■ EXTRACTED ENTRIES:
*** Begin section ***

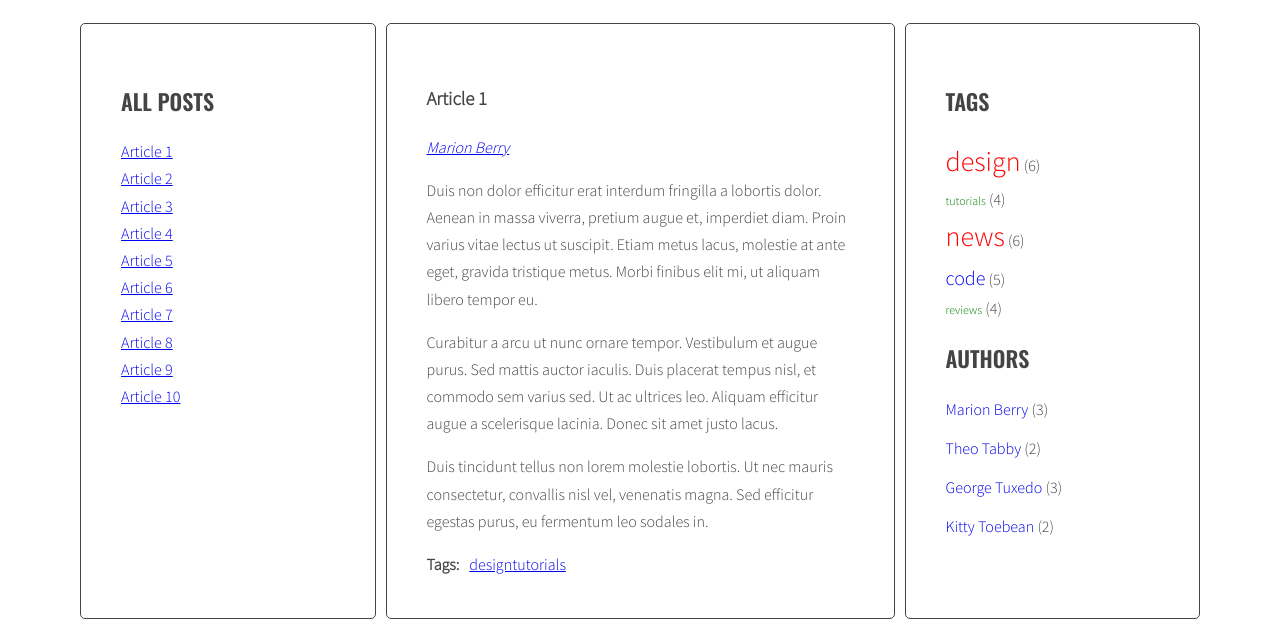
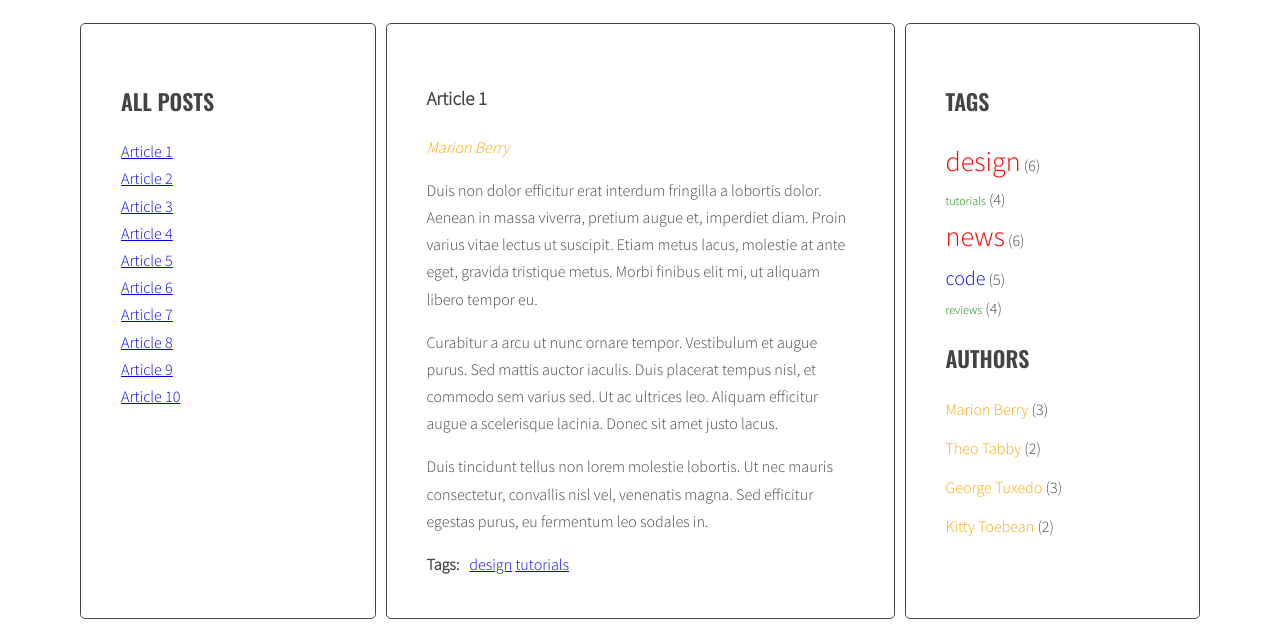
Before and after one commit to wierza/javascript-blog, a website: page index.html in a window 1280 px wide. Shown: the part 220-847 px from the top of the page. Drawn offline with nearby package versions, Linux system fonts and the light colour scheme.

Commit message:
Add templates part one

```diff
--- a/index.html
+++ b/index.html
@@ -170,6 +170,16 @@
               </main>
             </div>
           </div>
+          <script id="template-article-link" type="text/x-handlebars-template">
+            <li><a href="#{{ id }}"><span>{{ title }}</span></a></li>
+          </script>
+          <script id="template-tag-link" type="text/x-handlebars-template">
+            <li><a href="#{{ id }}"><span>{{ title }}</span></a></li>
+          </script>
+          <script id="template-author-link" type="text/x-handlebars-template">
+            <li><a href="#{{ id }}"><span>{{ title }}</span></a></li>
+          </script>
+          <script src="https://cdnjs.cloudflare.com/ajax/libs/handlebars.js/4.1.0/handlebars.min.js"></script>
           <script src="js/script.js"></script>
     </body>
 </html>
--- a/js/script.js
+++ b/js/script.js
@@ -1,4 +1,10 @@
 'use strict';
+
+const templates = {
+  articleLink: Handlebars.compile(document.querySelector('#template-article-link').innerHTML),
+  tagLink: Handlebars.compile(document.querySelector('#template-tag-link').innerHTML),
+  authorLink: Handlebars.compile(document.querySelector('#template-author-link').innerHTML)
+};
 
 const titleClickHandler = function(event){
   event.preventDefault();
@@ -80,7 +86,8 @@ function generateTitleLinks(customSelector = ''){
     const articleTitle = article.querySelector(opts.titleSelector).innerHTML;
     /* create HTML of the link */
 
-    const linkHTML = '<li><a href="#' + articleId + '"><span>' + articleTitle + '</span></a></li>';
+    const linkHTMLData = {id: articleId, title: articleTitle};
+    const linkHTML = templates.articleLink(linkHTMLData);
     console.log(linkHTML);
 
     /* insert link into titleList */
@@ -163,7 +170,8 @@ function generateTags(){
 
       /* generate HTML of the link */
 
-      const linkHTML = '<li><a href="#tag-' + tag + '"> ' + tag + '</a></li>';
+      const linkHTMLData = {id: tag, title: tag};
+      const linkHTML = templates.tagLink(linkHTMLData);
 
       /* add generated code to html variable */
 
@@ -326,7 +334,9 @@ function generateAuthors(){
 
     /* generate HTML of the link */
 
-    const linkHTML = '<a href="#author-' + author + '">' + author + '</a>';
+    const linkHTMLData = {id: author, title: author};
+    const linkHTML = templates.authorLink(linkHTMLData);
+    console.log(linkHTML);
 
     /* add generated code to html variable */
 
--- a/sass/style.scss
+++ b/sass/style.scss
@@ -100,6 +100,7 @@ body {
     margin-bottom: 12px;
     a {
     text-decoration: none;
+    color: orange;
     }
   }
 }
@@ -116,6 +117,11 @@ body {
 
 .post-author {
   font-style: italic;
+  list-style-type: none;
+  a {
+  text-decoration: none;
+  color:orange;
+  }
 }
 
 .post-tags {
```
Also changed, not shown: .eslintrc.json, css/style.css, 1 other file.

*** End section ***
*** Begin section ***

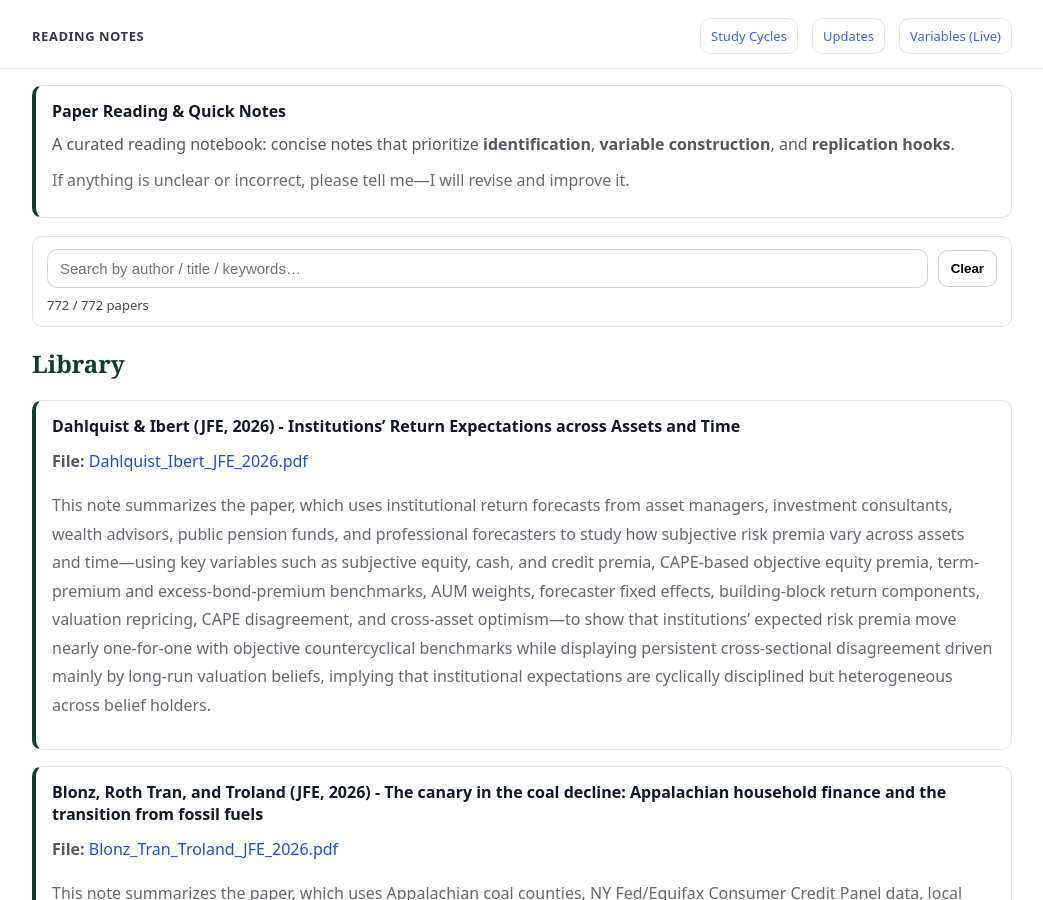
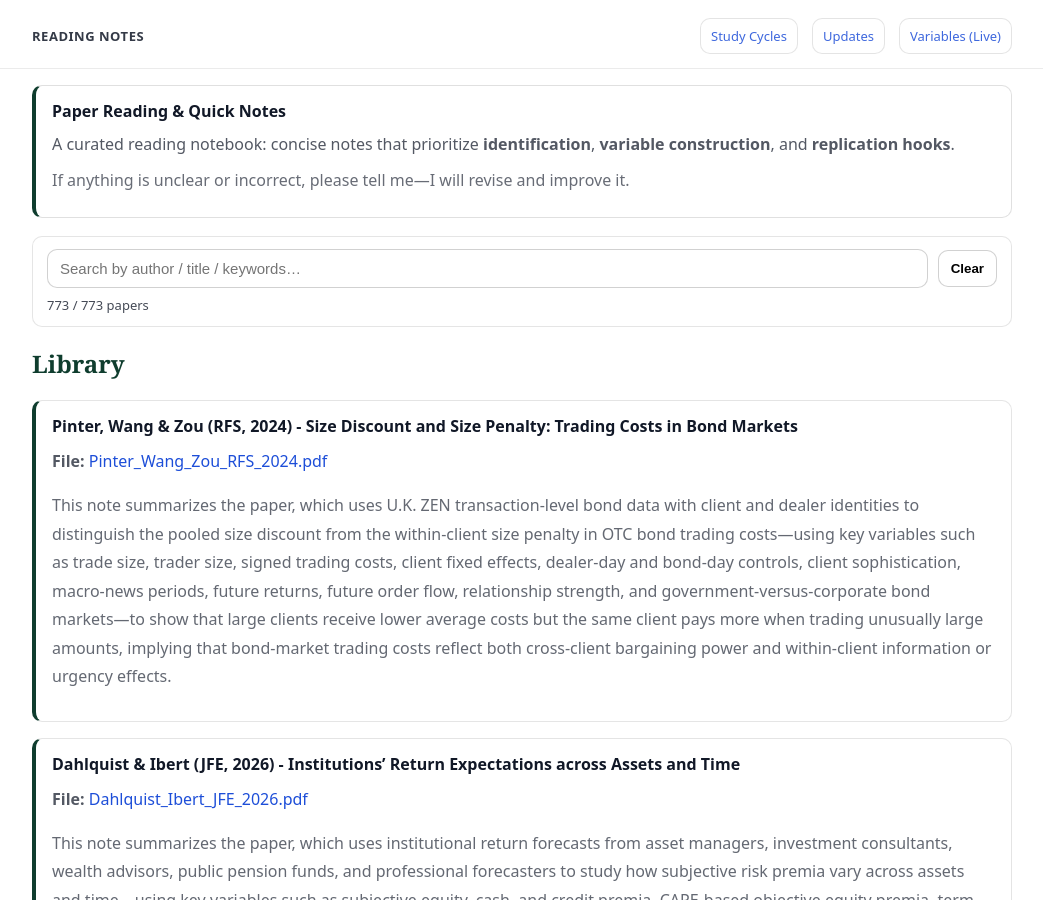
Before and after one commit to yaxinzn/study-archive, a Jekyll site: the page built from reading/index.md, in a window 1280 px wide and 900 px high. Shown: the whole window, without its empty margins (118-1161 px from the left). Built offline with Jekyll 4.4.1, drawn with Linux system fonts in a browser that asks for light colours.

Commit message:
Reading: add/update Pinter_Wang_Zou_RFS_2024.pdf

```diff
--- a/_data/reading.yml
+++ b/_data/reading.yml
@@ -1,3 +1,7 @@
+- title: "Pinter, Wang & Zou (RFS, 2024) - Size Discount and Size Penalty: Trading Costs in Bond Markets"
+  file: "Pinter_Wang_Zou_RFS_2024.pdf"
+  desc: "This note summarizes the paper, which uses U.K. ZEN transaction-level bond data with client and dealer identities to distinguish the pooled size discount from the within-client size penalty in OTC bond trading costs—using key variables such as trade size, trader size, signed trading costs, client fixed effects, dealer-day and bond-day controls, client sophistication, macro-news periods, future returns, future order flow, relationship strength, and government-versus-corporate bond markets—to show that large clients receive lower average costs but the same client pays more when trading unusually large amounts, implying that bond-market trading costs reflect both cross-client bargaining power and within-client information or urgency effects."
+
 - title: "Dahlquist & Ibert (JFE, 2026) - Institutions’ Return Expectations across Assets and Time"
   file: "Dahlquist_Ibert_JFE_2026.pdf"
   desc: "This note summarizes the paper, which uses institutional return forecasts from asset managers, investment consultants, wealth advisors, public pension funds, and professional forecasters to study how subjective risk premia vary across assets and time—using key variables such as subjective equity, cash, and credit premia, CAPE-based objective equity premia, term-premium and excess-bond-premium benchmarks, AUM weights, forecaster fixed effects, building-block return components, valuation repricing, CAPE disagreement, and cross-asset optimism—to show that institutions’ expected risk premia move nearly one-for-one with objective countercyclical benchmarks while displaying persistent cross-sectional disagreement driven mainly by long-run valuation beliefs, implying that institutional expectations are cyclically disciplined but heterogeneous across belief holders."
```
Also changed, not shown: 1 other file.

*** End section ***
*** Begin section ***

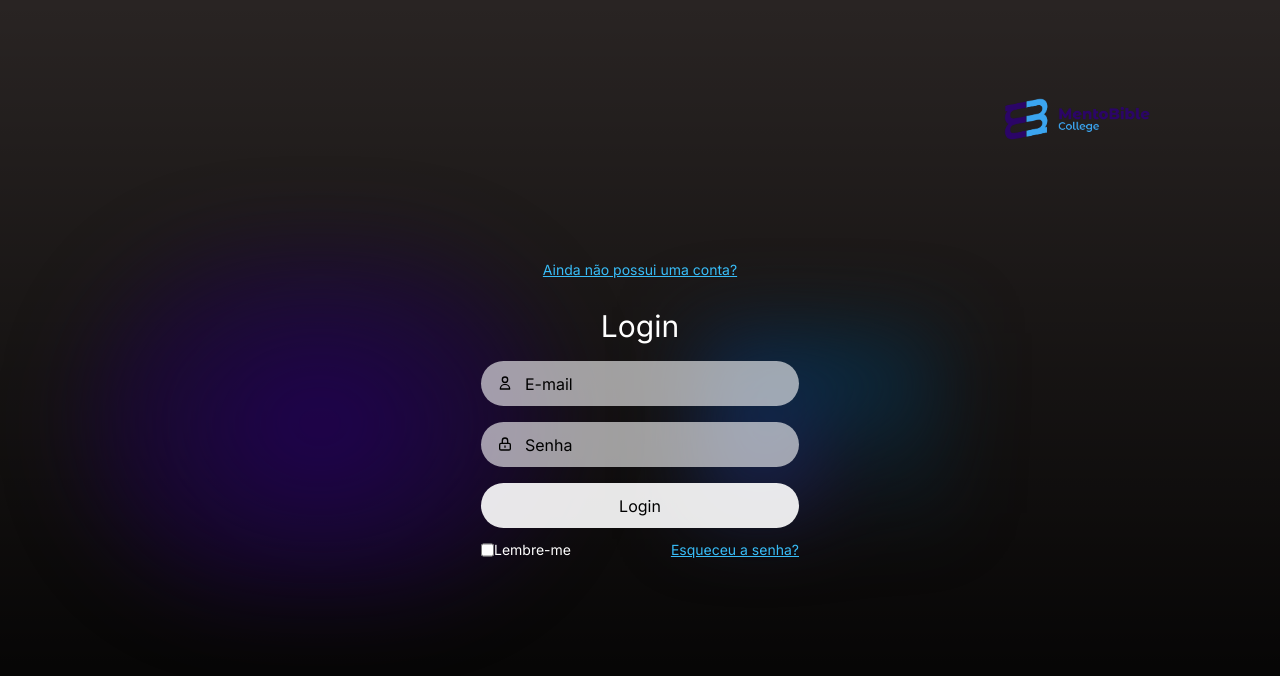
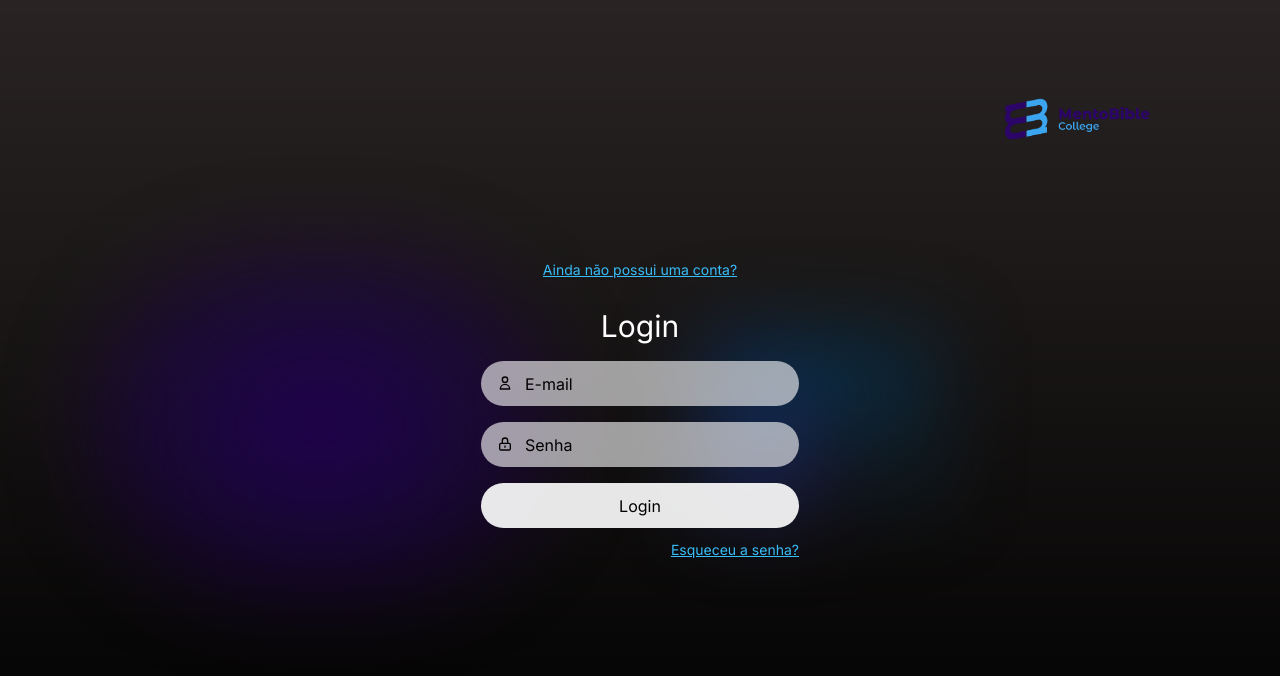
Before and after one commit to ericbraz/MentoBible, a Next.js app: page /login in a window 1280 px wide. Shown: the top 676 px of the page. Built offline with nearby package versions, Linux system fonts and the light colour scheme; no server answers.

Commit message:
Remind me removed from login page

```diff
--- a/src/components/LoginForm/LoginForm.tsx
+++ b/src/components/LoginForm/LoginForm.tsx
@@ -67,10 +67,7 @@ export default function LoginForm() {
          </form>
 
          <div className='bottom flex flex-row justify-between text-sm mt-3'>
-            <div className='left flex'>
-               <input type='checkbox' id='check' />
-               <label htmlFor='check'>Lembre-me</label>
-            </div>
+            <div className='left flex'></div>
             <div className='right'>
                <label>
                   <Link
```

*** End section ***

■ TRY IT: Throughout the material above, find each line with "className" and return it.

■ COMPLETED EXERCISE:
          <div className='bottom flex flex-row justify-between text-sm mt-3'>
-            <div className='left flex'>
+            <div className='left flex'></div>
             <div className='right'>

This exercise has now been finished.